BBC 100 Greatest American Films: My List
July 21, 2015
This was not easy. The ten greatest American films of all time? I can't pick a mere ten! So when the BBC asked me, among 61 other film writers from around the world, to contribute to their 100 Greatest American Films list, I said yes, knowing I'd be second-guessing every damn decision. I wrote my first list with both thought and gut instinct. I looked it over and over, labored over changes, what was missing, went back and forth and then, decided: these stay. I'm not thinking about this anymore. Since the BBC emphasized choosing movies that weren't simply "the best" but also favorites, movies that stick with you personally and emotionally, that made it easier. Or harder? God, I don't know. I do know that I have seen these favorite pictures multiple times, some too many times to count, some because, to quote one of the chosen, "it feels so goddamn good!" And, all, I believe, are masterpieces.
So, argue with me and I'll probably agree (No Sirk? No Fuller? No Lubitsch? No Lang? No Cukor? No Wellman (Wild Boys of the Road almost made the list)? No Borzage? No Welles? No Ray? No Mann? No Keaton? No Stroheim? No My Darling Clementine? No Sternberg-what-the-fuck-is-wrong-with-me? No Hitchcock's Marnie?) I know! I'm hitting myself too!
Here, from the BBC:
"America’s films are among its greatest exports.

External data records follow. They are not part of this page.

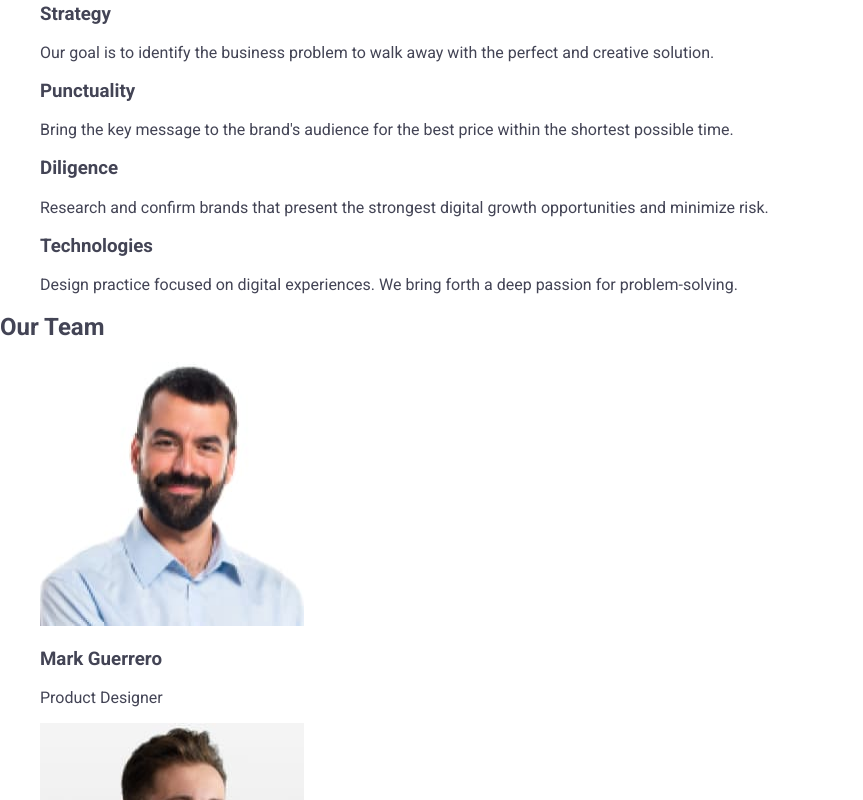
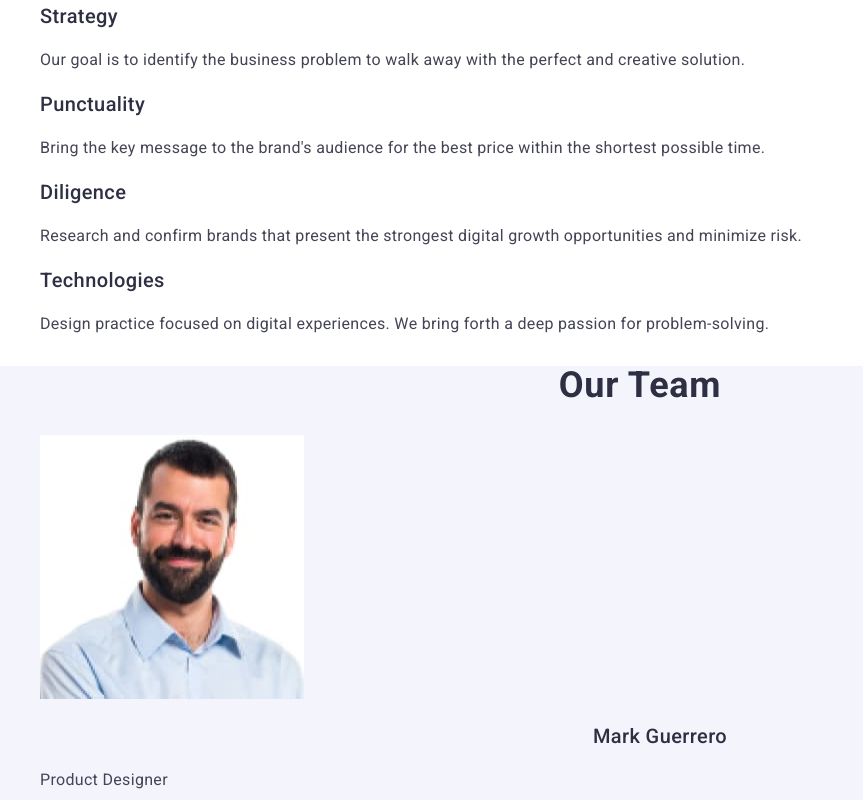
Before and after one commit to Andrii525252/goit-markup-hw-02, a plain HTML site: page index.html in a window 1280 px wide. Shown: the part 420-1220 px from the top of the page, without its empty margins (0-863 px from the left). Drawn offline with nearby package versions, Linux system fonts and the light colour scheme.

Commit message:
css features,our team

```diff
--- a/css/styles.css
+++ b/css/styles.css
@@ -12,6 +12,8 @@ ul {
 a {
   text-decoration: none;
 }
+
+/* header */
 
 .logo {
   font-family: "Raleway", sans-serif;
@@ -85,6 +87,8 @@ a {
   color: #404bbf;
 }
 
+/* first section Title */
+
 .title {
   background-color: #2e2f42;
 }
@@ -116,3 +120,53 @@ a {
 .title-button:focus {
   background-color: #404bbf;
 }
+
+/* second section Features */
+
+.list-title {
+  font-weight: 500;
+  font-size: 20px;
+  line-height: 1.2;
+  letter-spacing: 0.02em;
+  color: #2e2f42;
+}
+
+.features-text {
+  font-weight: 400;
+  font-size: 16px;
+  line-height: 1.5;
+  letter-spacing: 0.02em;
+  color: #434455;
+}
+
+/* third section Our Team */
+
+.team {
+  background-color: #f4f4fd;
+}
+
+.team-title {
+  font-weight: 700;
+  font-size: 36px;
+  line-height: 1.11;
+  letter-spacing: 0.02em;
+  text-align: center;
+  color: #2e2f42;
+}
+
+.team-list-title {
+  font-weight: 500;
+  font-size: 20px;
+  line-height: 1.2;
+  letter-spacing: 0.02em;
+  text-align: center;
+  color: #2e2f42;
+}
+
+.team-list-text {
+  font-weight: 400;
+  font-size: 16px;
+  line-height: 1.5;
+  letter-spacing: 0.02em;
+  color: #434455;
+}
--- a/index.html
+++ b/index.html
@@ -49,33 +49,33 @@
         <h1 class="title-header">Effective Solutions for Your Business</h1>
         <button class="title-button" type="button">Order Service</button>
       </section>
-      <section>
-        <h2>Features</h2>
-        <ul>
+      <section class="features">
+        <h2 class="features-title">Features</h2>
+        <ul class="features-title-list">
           <li>
-            <h3>Strategy</h3>
-            <p>
+            <h3 class="list-title">Strategy</h3>
+            <p class="features-text">
               Our goal is to identify the business problem to walk away with the
               perfect and creative solution.
             </p>
           </li>
           <li>
-            <h3>Punctuality</h3>
-            <p>
+            <h3 class="list-title">Punctuality</h3>
+            <p class="features-text">
               Bring the key message to the brand's audience for the best price
               within the shortest possible time.
             </p>
           </li>
           <li>
-            <h3>Diligence</h3>
-            <p>
+            <h3 class="list-title">Diligence</h3>
+            <p class="features-text">
               Research and confirm brands that present the strongest digital
               growth opportunities and minimize risk.
             </p>
           </li>
           <li>
-            <h3>Technologies</h3>
-            <p>
+            <h3 class="list-title">Technologies</h3>
+            <p class="features-text">
               Design practice focused on digital experiences. We bring forth a
               deep passion for problem-solving.
             </p>
@@ -83,9 +83,9 @@
         </ul>
       </section>
 
-      <section>
-        <h2>Our Team</h2>
-        <ul>
+      <section class="team">
+        <h2 class="team-title">Our Team</h2>
+        <ul class="team-list">
           <li>
             <img
               src="./images/img1.jpg"
@@ -93,8 +93,8 @@
               width="264"
               height="264"
             />
-            <h3>Mark Guerrero</h3>
-            <p>Product Designer</p>
+            <h3 class="team-list-title">Mark Guerrero</h3>
+            <p class="team-list-text">Product Designer</p>
           </li>
           <li>
             <img
@@ -103,8 +103,8 @@
               width="264"
               height="264"
             />
-            <h3>Tom Ford</h3>
-            <p>Frontend Developer</p>
+            <h3 class="team-list-title">Tom Ford</h3>
+            <p class="team-list-text">Frontend Developer</p>
           </li>
           <li>
             <img
@@ -113,8 +113,8 @@
               width="264"
               height="264"
             />
-            <h3>Camila Garcia</h3>
-            <p>Marketing</p>
+            <h3 class="team-list-title">Camila Garcia</h3>
+            <p class="team-list-text">Marketing</p>
           </li>
           <li>
             <img
@@ -123,8 +123,8 @@
               width="264"
               height="264"
             />
-            <h3>Daniel Wilson</h3>
-            <p>UI Designer</p>
+            <h3 class="team-list-title">Daniel Wilson</h3>
+            <p class="team-list-text">UI Designer</p>
           </li>
         </ul>
       </section>
```
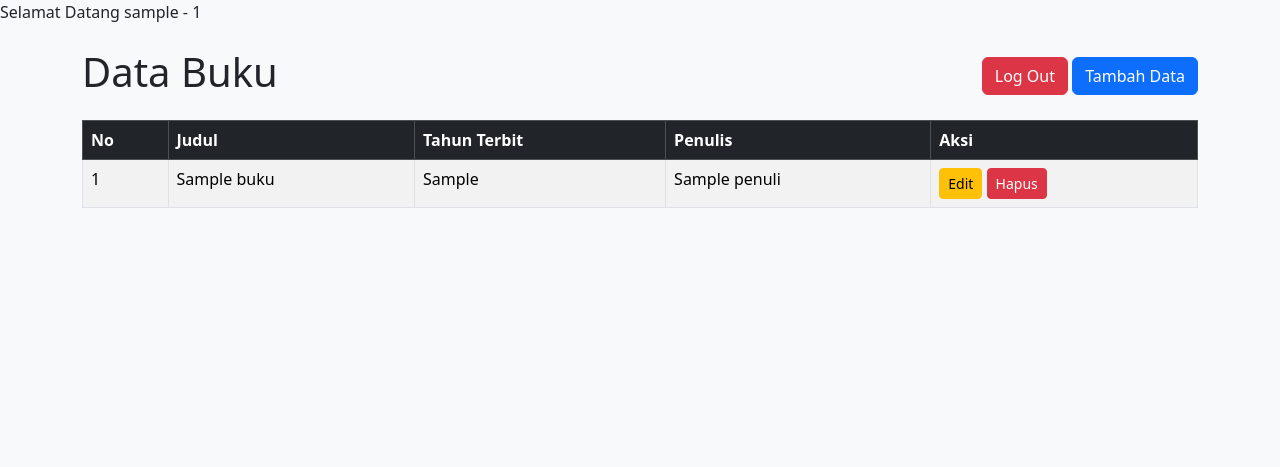
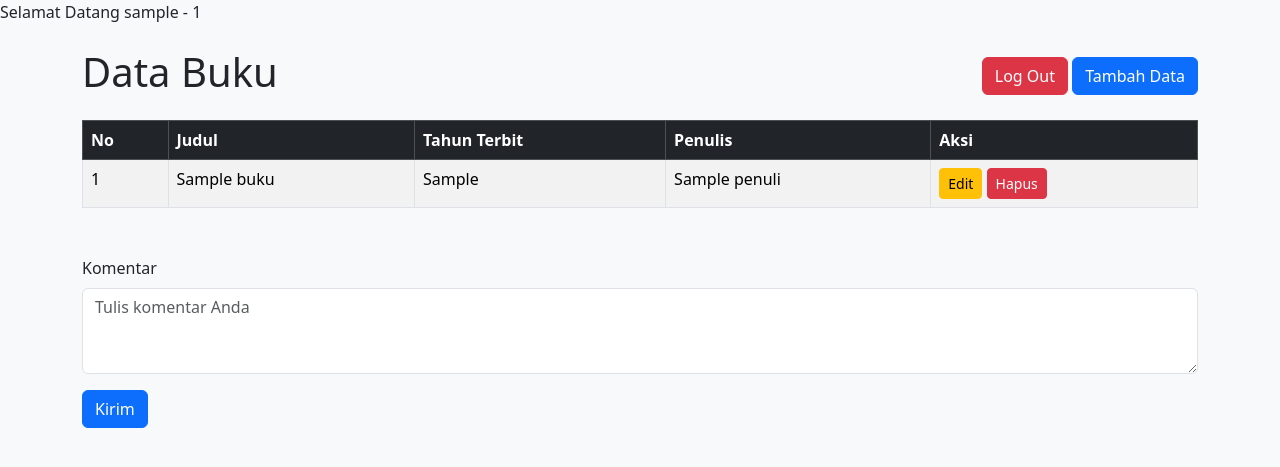
Before and after one commit to VickySetiawan19/project-uas-pbw, a PHP site: page /home.php in a window 1280 px wide. Shown: the top 467 px of the page. Run offline with PHP 8.4, Linux system fonts and the light colour scheme; the visitor is signed in with stand-in values (Sample User, id 1); tables that the repository leaves empty or names only in its code hold one stand-in row (values such as "Sample post").

Commit message:
Update home.php
menambah kolom komentar

```diff
--- a/home.php
+++ b/home.php
@@ -75,5 +75,18 @@ try {
 
     <!-- Bootstrap JS Bundle with Popper -->
     <script src="https://cdn.jsdelivr.net/npm/bootstrap@5.3.0-alpha3/dist/js/bootstrap.bundle.min.js"></script>
+
+     <div class="container mt-5">
+    <form id="commentForm">
+        <div class="mb-3">
+            <label for="comment" class="form-label">Komentar</label>
+            <textarea class="form-control" id="comment" rows="3" placeholder="Tulis komentar Anda" required></textarea>
+        </div>
+        <button type="submit" class="btn btn-primary">Kirim</button>
+    </form>
+</div>
+<head>
+    <link href="https://cdn.jsdelivr.net/npm/bootstrap@5.3.0-alpha3/dist/css/bootstrap.min.css" rel="stylesheet">
+</head>
 </body>
 </html>
```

Since Thomas Edison’s innovations in the medium in the 1890s, the United States has consistently been a powerhouse in the development of cinema – from the massively popular entertainments of Hollywood to independent and avant-garde film. In recognition of the astounding influence of the US on what remains the most popular art-form worldwide, BBC Culture has polled 62 international film critics to determine the 100 greatest American films of all time...
"What defines an American film? For the purposes of this poll, it is any movie that received funding from a US source. The directors of these films did not have to be born in the United States – in fact, 32 films on the list were directed by film-makers born elsewhere – nor did the films even have to be shot in the US. Each critic who participated submitted a list of 10 films, with their pick for the greatest film receiving 10 points and their number 10 pick receiving one point. The points were added up to produce the final list. Critics were encouraged to submit lists of the 10 films they feel, on an emotional level, are the greatest in American cinema – not necessarily the most important, just the best."
Here's my personal list:
Scarface: The Shame of a Nation -- Howard Hawks (1932)
Bring Me the Head of Alfredo Garcia -- Sam Peckinpah (1974)
And here's the entire list, the top 100 from the BBC. Number 100 is a good place to start and a picture I almost chose, Billy Wilder's Ace in the Hole...
Sereiously Kim...you couldn't find a place for "Shawshank Redemption" on your list but "Two Lane Blacktop" gets a mention...Your list strikes me as a list of someone who is more concerned with self image than reality.. x
Posted by: Rick Scutts | July 21, 2015 at 10:20 PM
Oh, brother. You don't know me well. Or have read this blog for the last ten years during which I've described my obsession with Two-Lane since recording it on USA Up All Night in high school when it wasn't available. It's the movie I show every friend, prospective boyfriend and one I've seen... too many times to count. I've also written about it here, for Garage Magazine and for my Criterion essay on Warren Oates and Monte Hellman. I've seen The Shawshank Redemption.... once. You live with your reality, I'll live with mine. Peace.
Posted by: Kim Morgan | July 22, 2015 at 07:41 AM
That is the point of a personal list - the films that you love - not what other people think you should.
Posted by: Helen | July 22, 2015 at 11:22 AM
Posted by: Paul D. Brazill | July 22, 2015 at 11:22 AM
Weird... This could pretty much be my own list. This week, anyway. Any top 10 that contains 2 Warren Oates has gotta be right.
Posted by: Jonathan | July 23, 2015 at 07:40 AM